**AIM OF THE TASK**
The full data, repeated exactly, is the only answer needed.

**PROVIDED MATERIAL**
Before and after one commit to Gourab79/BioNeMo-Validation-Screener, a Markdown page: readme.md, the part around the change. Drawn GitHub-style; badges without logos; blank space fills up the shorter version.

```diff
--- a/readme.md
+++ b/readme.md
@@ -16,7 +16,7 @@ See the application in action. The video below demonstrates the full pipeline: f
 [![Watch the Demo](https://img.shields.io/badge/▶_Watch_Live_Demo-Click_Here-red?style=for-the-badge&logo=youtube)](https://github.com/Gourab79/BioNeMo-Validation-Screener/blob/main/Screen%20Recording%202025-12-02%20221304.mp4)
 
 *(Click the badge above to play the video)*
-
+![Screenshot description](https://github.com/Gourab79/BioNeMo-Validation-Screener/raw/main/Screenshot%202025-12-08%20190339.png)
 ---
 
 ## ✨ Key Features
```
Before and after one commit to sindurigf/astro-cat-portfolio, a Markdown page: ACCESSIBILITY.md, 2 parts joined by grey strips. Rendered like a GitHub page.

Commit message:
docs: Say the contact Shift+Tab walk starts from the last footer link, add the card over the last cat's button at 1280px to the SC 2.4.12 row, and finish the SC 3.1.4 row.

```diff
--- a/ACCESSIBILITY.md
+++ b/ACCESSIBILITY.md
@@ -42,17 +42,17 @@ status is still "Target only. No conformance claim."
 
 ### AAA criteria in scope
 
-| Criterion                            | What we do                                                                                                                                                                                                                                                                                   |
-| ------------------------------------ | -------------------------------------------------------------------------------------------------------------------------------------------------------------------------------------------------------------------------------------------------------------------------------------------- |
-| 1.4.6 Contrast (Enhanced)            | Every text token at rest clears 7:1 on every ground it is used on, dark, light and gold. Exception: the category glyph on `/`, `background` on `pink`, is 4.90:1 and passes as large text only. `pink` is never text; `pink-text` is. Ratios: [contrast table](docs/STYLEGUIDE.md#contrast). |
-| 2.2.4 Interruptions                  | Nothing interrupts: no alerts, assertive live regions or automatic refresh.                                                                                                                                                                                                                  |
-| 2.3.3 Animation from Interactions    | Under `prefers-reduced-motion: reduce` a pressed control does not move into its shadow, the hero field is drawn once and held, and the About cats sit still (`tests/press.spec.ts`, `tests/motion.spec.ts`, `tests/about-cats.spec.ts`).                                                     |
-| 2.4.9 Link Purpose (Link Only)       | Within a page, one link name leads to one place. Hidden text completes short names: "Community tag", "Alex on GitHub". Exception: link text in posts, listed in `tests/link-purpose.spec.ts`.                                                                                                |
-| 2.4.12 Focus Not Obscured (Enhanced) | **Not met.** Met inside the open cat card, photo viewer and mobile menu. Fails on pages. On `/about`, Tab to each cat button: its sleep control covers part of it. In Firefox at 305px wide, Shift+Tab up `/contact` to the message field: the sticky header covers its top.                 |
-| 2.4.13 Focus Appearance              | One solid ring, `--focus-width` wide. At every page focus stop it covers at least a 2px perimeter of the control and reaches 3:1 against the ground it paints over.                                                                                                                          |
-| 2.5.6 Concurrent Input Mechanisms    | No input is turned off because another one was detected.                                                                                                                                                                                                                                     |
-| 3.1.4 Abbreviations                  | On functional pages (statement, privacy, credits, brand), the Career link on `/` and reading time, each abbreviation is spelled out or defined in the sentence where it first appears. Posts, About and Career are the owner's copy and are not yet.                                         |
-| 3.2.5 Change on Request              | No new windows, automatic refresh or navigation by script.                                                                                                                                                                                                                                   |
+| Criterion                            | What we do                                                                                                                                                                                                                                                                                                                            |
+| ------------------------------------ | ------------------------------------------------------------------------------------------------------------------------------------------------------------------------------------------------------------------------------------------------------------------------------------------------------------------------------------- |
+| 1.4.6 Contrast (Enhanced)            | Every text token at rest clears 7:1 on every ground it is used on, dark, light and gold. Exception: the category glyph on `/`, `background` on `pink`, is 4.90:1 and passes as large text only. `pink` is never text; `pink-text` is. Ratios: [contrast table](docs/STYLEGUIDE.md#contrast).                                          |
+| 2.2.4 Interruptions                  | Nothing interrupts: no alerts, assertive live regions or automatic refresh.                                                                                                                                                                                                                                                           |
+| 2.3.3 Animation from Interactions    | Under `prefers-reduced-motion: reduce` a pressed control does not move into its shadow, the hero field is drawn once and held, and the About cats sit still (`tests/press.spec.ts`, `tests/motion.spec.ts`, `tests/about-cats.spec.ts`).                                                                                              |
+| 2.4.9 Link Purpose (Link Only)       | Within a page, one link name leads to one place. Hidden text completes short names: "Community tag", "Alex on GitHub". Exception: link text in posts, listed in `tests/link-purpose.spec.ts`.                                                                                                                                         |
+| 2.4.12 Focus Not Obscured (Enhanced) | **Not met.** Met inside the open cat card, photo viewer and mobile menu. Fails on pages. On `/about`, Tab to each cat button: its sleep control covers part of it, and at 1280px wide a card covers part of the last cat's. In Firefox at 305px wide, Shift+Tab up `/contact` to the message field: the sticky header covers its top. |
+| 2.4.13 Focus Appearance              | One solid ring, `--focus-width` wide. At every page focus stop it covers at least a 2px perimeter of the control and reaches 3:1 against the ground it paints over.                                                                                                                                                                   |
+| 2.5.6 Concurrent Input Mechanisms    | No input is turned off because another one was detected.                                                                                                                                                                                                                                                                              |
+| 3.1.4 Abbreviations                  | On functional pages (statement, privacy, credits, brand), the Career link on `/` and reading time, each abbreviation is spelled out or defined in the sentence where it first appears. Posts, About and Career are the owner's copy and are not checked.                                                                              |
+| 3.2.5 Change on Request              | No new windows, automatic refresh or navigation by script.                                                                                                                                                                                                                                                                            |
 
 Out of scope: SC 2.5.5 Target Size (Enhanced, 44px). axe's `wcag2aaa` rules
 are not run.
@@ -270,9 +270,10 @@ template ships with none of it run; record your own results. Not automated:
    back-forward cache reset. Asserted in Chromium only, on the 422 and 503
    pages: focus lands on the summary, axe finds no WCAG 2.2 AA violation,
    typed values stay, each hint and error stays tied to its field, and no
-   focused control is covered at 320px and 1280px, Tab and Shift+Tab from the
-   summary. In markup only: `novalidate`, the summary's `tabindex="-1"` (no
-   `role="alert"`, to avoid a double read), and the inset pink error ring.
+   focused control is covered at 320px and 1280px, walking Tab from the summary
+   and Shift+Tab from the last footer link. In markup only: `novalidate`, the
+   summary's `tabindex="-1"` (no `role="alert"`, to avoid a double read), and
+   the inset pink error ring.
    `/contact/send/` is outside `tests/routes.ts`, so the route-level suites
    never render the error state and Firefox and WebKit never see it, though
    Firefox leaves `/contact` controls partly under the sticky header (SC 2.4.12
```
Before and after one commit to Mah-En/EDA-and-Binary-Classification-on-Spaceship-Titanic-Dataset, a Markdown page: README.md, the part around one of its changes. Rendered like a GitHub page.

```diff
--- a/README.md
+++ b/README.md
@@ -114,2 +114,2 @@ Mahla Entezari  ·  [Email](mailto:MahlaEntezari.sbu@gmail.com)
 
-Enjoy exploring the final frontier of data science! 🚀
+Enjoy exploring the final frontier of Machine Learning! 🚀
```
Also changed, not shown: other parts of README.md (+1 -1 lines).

**RESULT OF THIS TASK**
Before and after one commit to Gourab79/BioNeMo-Validation-Screener, a Markdown page: readme.md, the part around the change. Drawn GitHub-style; badges without logos; blank space fills up the shorter version.

```diff
--- a/readme.md
+++ b/readme.md
@@ -16,7 +16,7 @@ See the application in action. The video below demonstrates the full pipeline: f
 [![Watch the Demo](https://img.shields.io/badge/▶_Watch_Live_Demo-Click_Here-red?style=for-the-badge&logo=youtube)](https://github.com/Gourab79/BioNeMo-Validation-Screener/blob/main/Screen%20Recording%202025-12-02%20221304.mp4)
 
 *(Click the badge above to play the video)*
-
+![Screenshot description](https://github.com/Gourab79/BioNeMo-Validation-Screener/raw/main/Screenshot%202025-12-08%20190339.png)
 ---
 
 ## ✨ Key Features
```
Before and after one commit to sindurigf/astro-cat-portfolio, a Markdown page: ACCESSIBILITY.md, 2 parts joined by grey strips. Rendered like a GitHub page.

Commit message:
docs: Say the contact Shift+Tab walk starts from the last footer link, add the card over the last cat's button at 1280px to the SC 2.4.12 row, and finish the SC 3.1.4 row.

```diff
--- a/ACCESSIBILITY.md
+++ b/ACCESSIBILITY.md
@@ -42,17 +42,17 @@ status is still "Target only. No conformance claim."
 
 ### AAA criteria in scope
 
-| Criterion                            | What we do                                                                                                                                                                                                                                                                                   |
-| ------------------------------------ | -------------------------------------------------------------------------------------------------------------------------------------------------------------------------------------------------------------------------------------------------------------------------------------------- |
-| 1.4.6 Contrast (Enhanced)            | Every text token at rest clears 7:1 on every ground it is used on, dark, light and gold. Exception: the category glyph on `/`, `background` on `pink`, is 4.90:1 and passes as large text only. `pink` is never text; `pink-text` is. Ratios: [contrast table](docs/STYLEGUIDE.md#contrast). |
-| 2.2.4 Interruptions                  | Nothing interrupts: no alerts, assertive live regions or automatic refresh.                                                                                                                                                                                                                  |
-| 2.3.3 Animation from Interactions    | Under `prefers-reduced-motion: reduce` a pressed control does not move into its shadow, the hero field is drawn once and held, and the About cats sit still (`tests/press.spec.ts`, `tests/motion.spec.ts`, `tests/about-cats.spec.ts`).                                                     |
-| 2.4.9 Link Purpose (Link Only)       | Within a page, one link name leads to one place. Hidden text completes short names: "Community tag", "Alex on GitHub". Exception: link text in posts, listed in `tests/link-purpose.spec.ts`.                                                                                                |
-| 2.4.12 Focus Not Obscured (Enhanced) | **Not met.** Met inside the open cat card, photo viewer and mobile menu. Fails on pages. On `/about`, Tab to each cat button: its sleep control covers part of it. In Firefox at 305px wide, Shift+Tab up `/contact` to the message field: the sticky header covers its top.                 |
-| 2.4.13 Focus Appearance              | One solid ring, `--focus-width` wide. At every page focus stop it covers at least a 2px perimeter of the control and reaches 3:1 against the ground it paints over.                                                                                                                          |
-| 2.5.6 Concurrent Input Mechanisms    | No input is turned off because another one was detected.                                                                                                                                                                                                                                     |
-| 3.1.4 Abbreviations                  | On functional pages (statement, privacy, credits, brand), the Career link on `/` and reading time, each abbreviation is spelled out or defined in the sentence where it first appears. Posts, About and Career are the owner's copy and are not yet.                                         |
-| 3.2.5 Change on Request              | No new windows, automatic refresh or navigation by script.                                                                                                                                                                                                                                   |
+| Criterion                            | What we do                                                                                                                                                                                                                                                                                                                            |
+| ------------------------------------ | ------------------------------------------------------------------------------------------------------------------------------------------------------------------------------------------------------------------------------------------------------------------------------------------------------------------------------------- |
+| 1.4.6 Contrast (Enhanced)            | Every text token at rest clears 7:1 on every ground it is used on, dark, light and gold. Exception: the category glyph on `/`, `background` on `pink`, is 4.90:1 and passes as large text only. `pink` is never text; `pink-text` is. Ratios: [contrast table](docs/STYLEGUIDE.md#contrast).                                          |
+| 2.2.4 Interruptions                  | Nothing interrupts: no alerts, assertive live regions or automatic refresh.                                                                                                                                                                                                                                                           |
+| 2.3.3 Animation from Interactions    | Under `prefers-reduced-motion: reduce` a pressed control does not move into its shadow, the hero field is drawn once and held, and the About cats sit still (`tests/press.spec.ts`, `tests/motion.spec.ts`, `tests/about-cats.spec.ts`).                                                                                              |
+| 2.4.9 Link Purpose (Link Only)       | Within a page, one link name leads to one place. Hidden text completes short names: "Community tag", "Alex on GitHub". Exception: link text in posts, listed in `tests/link-purpose.spec.ts`.                                                                                                                                         |
+| 2.4.12 Focus Not Obscured (Enhanced) | **Not met.** Met inside the open cat card, photo viewer and mobile menu. Fails on pages. On `/about`, Tab to each cat button: its sleep control covers part of it, and at 1280px wide a card covers part of the last cat's. In Firefox at 305px wide, Shift+Tab up `/contact` to the message field: the sticky header covers its top. |
+| 2.4.13 Focus Appearance              | One solid ring, `--focus-width` wide. At every page focus stop it covers at least a 2px perimeter of the control and reaches 3:1 against the ground it paints over.                                                                                                                                                                   |
+| 2.5.6 Concurrent Input Mechanisms    | No input is turned off because another one was detected.                                                                                                                                                                                                                                                                              |
+| 3.1.4 Abbreviations                  | On functional pages (statement, privacy, credits, brand), the Career link on `/` and reading time, each abbreviation is spelled out or defined in the sentence where it first appears. Posts, About and Career are the owner's copy and are not checked.                                                                              |
+| 3.2.5 Change on Request              | No new windows, automatic refresh or navigation by script.                                                                                                                                                                                                                                                                            |
 
 Out of scope: SC 2.5.5 Target Size (Enhanced, 44px). axe's `wcag2aaa` rules
 are not run.
@@ -270,9 +270,10 @@ template ships with none of it run; record your own results. Not automated:
    back-forward cache reset. Asserted in Chromium only, on the 422 and 503
    pages: focus lands on the summary, axe finds no WCAG 2.2 AA violation,
    typed values stay, each hint and error stays tied to its field, and no
-   focused control is covered at 320px and 1280px, Tab and Shift+Tab from the
-   summary. In markup only: `novalidate`, the summary's `tabindex="-1"` (no
-   `role="alert"`, to avoid a double read), and the inset pink error ring.
+   focused control is covered at 320px and 1280px, walking Tab from the summary
+   and Shift+Tab from the last footer link. In markup only: `novalidate`, the
+   summary's `tabindex="-1"` (no `role="alert"`, to avoid a double read), and
+   the inset pink error ring.
    `/contact/send/` is outside `tests/routes.ts`, so the route-level suites
    never render the error state and Firefox and WebKit never see it, though
    Firefox leaves `/contact` controls partly under the sticky header (SC 2.4.12
```
Before and after one commit to Mah-En/EDA-and-Binary-Classification-on-Spaceship-Titanic-Dataset, a Markdown page: README.md, the part around one of its changes. Rendered like a GitHub page.

```diff
--- a/README.md
+++ b/README.md
@@ -114,2 +114,2 @@ Mahla Entezari  ·  [Email](mailto:MahlaEntezari.sbu@gmail.com)
 
-Enjoy exploring the final frontier of data science! 🚀
+Enjoy exploring the final frontier of Machine Learning! 🚀
```
Also changed, not shown: other parts of README.md (+1 -1 lines).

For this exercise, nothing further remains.